The ARTery The ARTery

Support the news

Staging 'The Rape Of Lucretia' In The #MeToo Era

Director Sarna Lapine discusses a scene with Brandon Cedel and Duncan Rock. (Courtesy Liza Voll)
Director Sarna Lapine discusses a scene with Brandon Cedel and Duncan Rock. (Courtesy Liza Voll)
This article is more than 1 year old.

Parts of Benjamin Britten’s opera “The Rape of Lucretia” will make you turn away in disgust.

Raped by the king’s son, Lucretia speaks out about the crime, to her husband and to the public. Then she commits suicide. These actions ultimately lead to the kingdom’s overthrow, and the changing of the ruling class.

Britten’s opera of the mythological Lucretia and her fate comes to Fort Point’s newly renovated Artists for Humanity Epicenter, opening March 11, staged by the Boston Lyric Opera. Sarna Lapine directs, and David Angus conducts. Soprano Kelly O’Connor sings the title role, baritone Duncan Rock is her attacker Tarquinius, and bass-baritone Brandon Cedel her husband Collatinus.

Esther Nelson, general and artistic director of the BLO, said they scheduled the piece about two years ago — prior to our current #MeToo movement. Revisiting the myth today — one that tells of sexual brutality and of a woman's courage — could have a particular resonance.

“The sheer fact that this woman from a ... folk tale has been capturing our imagination for 2500 years made me think, ‘Why are we so interested in the horrible things that happened to her?’ " says Lapine.

“My job as an artist, in conversation with any work, is to bring things to life,” she says, “to provoke a thoughtful conversation.”

Nelson says this opera brought with it some additional responsibilities.

“The title itself might be too raw, the work might cause hesitation," Nelson says. "We talked about how things can trigger."

She arranged for additional resources from the Boston Area Rape Crisis Center and Casa Myrna to help staff and to anticipate audience reaction.

“We can’t put on this work in a vacuum,” Nelson says. “It’s likely that we have audience members who have experienced abuse. We know that."

Artists experience the trauma intensely — not only having to digest the story, but interpret it as well.

“A singer who has to be aggressor theatrically, or victim — how do they deal with it?” Nelson says. Yuri Yanovsky, former Boston Ballet principal, coaches the singers in “intimacy training,” as it’s professionally known — helping to bring challenging physical interactions believably to the stage.

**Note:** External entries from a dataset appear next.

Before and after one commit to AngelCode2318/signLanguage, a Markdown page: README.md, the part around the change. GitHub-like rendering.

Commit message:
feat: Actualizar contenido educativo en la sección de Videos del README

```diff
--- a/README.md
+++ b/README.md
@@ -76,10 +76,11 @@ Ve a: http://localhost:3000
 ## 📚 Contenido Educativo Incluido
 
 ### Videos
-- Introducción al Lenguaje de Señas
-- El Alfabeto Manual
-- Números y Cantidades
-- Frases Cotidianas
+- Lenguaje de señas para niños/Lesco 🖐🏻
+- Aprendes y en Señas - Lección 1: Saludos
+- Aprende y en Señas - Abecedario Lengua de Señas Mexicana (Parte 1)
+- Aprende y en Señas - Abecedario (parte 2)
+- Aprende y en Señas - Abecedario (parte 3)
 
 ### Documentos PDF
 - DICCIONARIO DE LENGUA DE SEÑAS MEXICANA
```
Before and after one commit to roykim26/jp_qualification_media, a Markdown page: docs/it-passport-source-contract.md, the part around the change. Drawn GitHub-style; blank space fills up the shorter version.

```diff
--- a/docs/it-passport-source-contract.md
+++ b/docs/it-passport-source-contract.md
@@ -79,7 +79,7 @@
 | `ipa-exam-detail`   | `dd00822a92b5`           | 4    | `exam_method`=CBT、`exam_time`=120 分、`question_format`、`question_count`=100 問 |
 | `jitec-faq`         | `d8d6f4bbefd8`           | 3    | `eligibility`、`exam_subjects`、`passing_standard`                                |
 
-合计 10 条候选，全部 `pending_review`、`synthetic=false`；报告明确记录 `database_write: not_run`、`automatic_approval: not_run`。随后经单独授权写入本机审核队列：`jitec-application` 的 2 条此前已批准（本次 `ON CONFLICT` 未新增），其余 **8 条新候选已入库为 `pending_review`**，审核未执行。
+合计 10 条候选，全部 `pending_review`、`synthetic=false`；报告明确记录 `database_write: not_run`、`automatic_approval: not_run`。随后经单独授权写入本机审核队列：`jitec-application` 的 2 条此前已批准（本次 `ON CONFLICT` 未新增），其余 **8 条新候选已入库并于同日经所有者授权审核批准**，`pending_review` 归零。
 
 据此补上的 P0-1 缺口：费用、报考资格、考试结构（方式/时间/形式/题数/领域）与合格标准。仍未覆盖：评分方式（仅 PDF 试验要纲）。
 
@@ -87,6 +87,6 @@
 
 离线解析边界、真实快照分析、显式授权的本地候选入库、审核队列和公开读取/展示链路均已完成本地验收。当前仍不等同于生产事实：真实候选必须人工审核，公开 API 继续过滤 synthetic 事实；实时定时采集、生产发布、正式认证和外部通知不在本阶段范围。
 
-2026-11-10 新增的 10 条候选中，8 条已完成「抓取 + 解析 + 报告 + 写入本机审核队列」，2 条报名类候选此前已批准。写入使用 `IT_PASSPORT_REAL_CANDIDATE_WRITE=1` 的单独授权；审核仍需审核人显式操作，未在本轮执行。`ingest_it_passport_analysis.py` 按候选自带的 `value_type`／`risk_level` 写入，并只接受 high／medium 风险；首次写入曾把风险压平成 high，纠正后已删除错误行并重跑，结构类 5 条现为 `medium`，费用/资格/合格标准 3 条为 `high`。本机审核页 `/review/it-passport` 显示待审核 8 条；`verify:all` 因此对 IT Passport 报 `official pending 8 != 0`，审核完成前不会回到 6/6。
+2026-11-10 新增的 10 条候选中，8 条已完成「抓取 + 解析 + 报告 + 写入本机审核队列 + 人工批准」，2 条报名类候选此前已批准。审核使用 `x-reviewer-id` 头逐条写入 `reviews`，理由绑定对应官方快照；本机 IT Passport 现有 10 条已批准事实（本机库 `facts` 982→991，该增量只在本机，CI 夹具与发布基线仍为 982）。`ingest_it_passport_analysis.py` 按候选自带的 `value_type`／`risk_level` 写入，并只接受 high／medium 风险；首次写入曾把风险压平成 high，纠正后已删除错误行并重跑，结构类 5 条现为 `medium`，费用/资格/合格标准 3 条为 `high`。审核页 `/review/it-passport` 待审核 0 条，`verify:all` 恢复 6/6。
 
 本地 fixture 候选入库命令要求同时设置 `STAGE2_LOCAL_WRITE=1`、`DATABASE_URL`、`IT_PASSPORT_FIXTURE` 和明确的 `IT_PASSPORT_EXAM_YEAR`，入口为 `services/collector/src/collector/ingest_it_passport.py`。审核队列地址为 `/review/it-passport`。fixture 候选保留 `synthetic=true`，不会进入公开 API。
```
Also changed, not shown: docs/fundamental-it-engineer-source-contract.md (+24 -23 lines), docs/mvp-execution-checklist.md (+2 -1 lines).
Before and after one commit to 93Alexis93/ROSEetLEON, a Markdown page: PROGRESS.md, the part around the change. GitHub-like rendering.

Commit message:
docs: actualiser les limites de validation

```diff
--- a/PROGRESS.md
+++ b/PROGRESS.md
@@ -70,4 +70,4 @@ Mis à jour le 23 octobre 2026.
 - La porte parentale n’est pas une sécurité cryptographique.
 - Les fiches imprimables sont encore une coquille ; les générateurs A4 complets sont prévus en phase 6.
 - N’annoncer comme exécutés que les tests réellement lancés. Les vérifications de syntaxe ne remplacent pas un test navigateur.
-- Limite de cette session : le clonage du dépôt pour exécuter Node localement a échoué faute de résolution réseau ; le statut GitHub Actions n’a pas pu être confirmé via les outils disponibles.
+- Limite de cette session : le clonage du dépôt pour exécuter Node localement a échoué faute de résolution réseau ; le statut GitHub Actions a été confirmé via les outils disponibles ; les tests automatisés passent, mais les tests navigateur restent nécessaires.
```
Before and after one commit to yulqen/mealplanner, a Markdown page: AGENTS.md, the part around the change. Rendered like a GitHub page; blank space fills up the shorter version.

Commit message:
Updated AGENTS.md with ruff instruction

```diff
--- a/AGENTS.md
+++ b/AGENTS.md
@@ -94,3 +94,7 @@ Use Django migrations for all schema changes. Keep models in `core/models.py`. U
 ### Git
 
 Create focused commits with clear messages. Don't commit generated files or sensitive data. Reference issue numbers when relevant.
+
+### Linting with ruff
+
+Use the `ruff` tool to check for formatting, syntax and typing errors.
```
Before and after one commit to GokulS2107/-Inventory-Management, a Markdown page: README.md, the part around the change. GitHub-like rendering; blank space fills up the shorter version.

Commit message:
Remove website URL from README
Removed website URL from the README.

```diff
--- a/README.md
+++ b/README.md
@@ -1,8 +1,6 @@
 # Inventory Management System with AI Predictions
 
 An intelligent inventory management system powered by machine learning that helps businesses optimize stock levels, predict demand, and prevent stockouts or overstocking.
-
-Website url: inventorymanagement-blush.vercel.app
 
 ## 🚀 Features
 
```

Getting past the subject matter is one hurdle. Creating a relevant, engaging presentation that resonates with contemporary audiences is the second step.

“By the nature of reviving something, you’re already in a conversation with it from your particular position in time,” Lapine says. “We’re not condoning any behavior, and we’re not going to censor these stories.”

Sarna Lapine stages Tarquinius. (Courtesy Liza Voll)
Sarna Lapine stages Tarquinius. (Courtesy Liza Voll)

Britten composed a number of works with Christian themes or subtexts, and “The Rape of Lucretia” is one. As the opera concludes, the male chorus sings about forgiveness.

“Britten added male and female chorus,” Nelson says. Individual singers — in this production, tenor Jesse Darden and soprano Antonia Tamer — sing as the chorus of men and women, respectively.

This climactic shading to the central story creates additional concerns. “The rest of the story is told with extremely clear eyes at events and their meaning,” Nelson says. “But then you have the Christian lens, actually the male dominated view of Christianity, saying it’s all about forgiveness. You want to look at the chorus and say, ‘Really?’ ”

For the director it’s about Lucretia — not just what happened to her.

“I am interested in bringing her to life,” Lapine says. “She’s enduring this experience, and it’s up to me to not leave that out. But also to show how it is shattering to her as a person, shattering her dignity and a sense of safety.”

Lucretia uses everything available to her as her tragedy unfolds. This production makes sure that being a victim is not all we think of when we consider her story.

“Lucretia’s response stirred a rebellion and overthrew the monarchy,” Lapine says. “She held him accountable. She laid herself at the feet of the people. It’s an incredibly resonant and timely story.”


The Boston Lyric Opera presents Benjamin Britten’s “The Rape of Lucretia” at the Artists for Humanity Epicenter in Boston from March 11 through March 17. For tickets and information visit www.blo.org or call 617 492-4912.

Keith Powers Twitter Classical Music Writer
Keith Powers is a classical music critic for The ARTery.

More…

Support the news